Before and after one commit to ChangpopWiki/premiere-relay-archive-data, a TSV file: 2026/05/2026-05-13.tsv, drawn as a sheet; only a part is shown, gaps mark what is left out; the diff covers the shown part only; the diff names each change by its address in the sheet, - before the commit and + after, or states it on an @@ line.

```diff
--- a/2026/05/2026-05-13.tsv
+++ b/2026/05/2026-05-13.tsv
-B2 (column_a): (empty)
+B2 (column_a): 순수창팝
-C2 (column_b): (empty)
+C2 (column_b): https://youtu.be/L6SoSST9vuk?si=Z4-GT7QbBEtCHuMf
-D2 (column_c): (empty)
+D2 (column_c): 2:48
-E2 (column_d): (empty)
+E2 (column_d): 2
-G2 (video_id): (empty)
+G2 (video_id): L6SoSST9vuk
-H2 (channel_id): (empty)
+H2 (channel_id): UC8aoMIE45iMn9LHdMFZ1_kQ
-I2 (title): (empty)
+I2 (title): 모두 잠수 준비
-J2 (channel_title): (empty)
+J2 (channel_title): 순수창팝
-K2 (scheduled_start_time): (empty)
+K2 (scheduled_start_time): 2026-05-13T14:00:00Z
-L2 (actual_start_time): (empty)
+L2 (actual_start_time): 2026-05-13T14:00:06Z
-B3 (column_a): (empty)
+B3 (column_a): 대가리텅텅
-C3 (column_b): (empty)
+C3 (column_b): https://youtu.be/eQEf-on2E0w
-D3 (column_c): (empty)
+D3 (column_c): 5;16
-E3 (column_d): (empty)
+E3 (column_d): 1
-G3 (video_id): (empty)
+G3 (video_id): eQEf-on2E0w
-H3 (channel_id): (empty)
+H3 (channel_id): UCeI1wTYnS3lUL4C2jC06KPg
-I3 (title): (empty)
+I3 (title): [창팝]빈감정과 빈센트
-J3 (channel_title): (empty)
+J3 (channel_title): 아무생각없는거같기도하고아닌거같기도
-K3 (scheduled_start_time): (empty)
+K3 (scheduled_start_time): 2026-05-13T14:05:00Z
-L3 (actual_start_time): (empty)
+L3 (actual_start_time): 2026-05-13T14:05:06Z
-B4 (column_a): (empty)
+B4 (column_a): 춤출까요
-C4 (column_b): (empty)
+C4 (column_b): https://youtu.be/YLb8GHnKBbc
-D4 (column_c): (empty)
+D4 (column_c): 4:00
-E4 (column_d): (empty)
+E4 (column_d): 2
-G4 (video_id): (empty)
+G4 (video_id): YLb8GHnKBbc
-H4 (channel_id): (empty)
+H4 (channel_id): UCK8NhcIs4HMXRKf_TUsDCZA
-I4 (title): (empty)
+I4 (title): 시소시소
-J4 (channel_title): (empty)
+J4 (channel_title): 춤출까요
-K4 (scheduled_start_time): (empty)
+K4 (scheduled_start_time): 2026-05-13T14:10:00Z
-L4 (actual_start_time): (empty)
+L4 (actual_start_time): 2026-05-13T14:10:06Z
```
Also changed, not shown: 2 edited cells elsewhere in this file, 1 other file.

▬▬▬

> To do
Your reply must be the entries above, returned word for word.

> Expected answer
Before and after one commit to ChangpopWiki/premiere-relay-archive-data, a TSV file: 2026/05/2026-05-13.tsv, drawn as a sheet; only a part is shown, gaps mark what is left out; the diff covers the shown part only; the diff names each change by its address in the sheet, - before the commit and + after, or states it on an @@ line.

```diff
--- a/2026/05/2026-05-13.tsv
+++ b/2026/05/2026-05-13.tsv
-B2 (column_a): (empty)
+B2 (column_a): 순수창팝
-C2 (column_b): (empty)
+C2 (column_b): https://youtu.be/L6SoSST9vuk?si=Z4-GT7QbBEtCHuMf
-D2 (column_c): (empty)
+D2 (column_c): 2:48
-E2 (column_d): (empty)
+E2 (column_d): 2
-G2 (video_id): (empty)
+G2 (video_id): L6SoSST9vuk
-H2 (channel_id): (empty)
+H2 (channel_id): UC8aoMIE45iMn9LHdMFZ1_kQ
-I2 (title): (empty)
+I2 (title): 모두 잠수 준비
-J2 (channel_title): (empty)
+J2 (channel_title): 순수창팝
-K2 (scheduled_start_time): (empty)
+K2 (scheduled_start_time): 2026-05-13T14:00:00Z
-L2 (actual_start_time): (empty)
+L2 (actual_start_time): 2026-05-13T14:00:06Z
-B3 (column_a): (empty)
+B3 (column_a): 대가리텅텅
-C3 (column_b): (empty)
+C3 (column_b): https://youtu.be/eQEf-on2E0w
-D3 (column_c): (empty)
+D3 (column_c): 5;16
-E3 (column_d): (empty)
+E3 (column_d): 1
-G3 (video_id): (empty)
+G3 (video_id): eQEf-on2E0w
-H3 (channel_id): (empty)
+H3 (channel_id): UCeI1wTYnS3lUL4C2jC06KPg
-I3 (title): (empty)
+I3 (title): [창팝]빈감정과 빈센트
-J3 (channel_title): (empty)
+J3 (channel_title): 아무생각없는거같기도하고아닌거같기도
-K3 (scheduled_start_time): (empty)
+K3 (scheduled_start_time): 2026-05-13T14:05:00Z
-L3 (actual_start_time): (empty)
+L3 (actual_start_time): 2026-05-13T14:05:06Z
-B4 (column_a): (empty)
+B4 (column_a): 춤출까요
-C4 (column_b): (empty)
+C4 (column_b): https://youtu.be/YLb8GHnKBbc
-D4 (column_c): (empty)
+D4 (column_c): 4:00
-E4 (column_d): (empty)
+E4 (column_d): 2
-G4 (video_id): (empty)
+G4 (video_id): YLb8GHnKBbc
-H4 (channel_id): (empty)
+H4 (channel_id): UCK8NhcIs4HMXRKf_TUsDCZA
-I4 (title): (empty)
+I4 (title): 시소시소
-J4 (channel_title): (empty)
+J4 (channel_title): 춤출까요
-K4 (scheduled_start_time): (empty)
+K4 (scheduled_start_time): 2026-05-13T14:10:00Z
-L4 (actual_start_time): (empty)
+L4 (actual_start_time): 2026-05-13T14:10:06Z
```
Also changed, not shown: 2 edited cells elsewhere in this file, 1 other file.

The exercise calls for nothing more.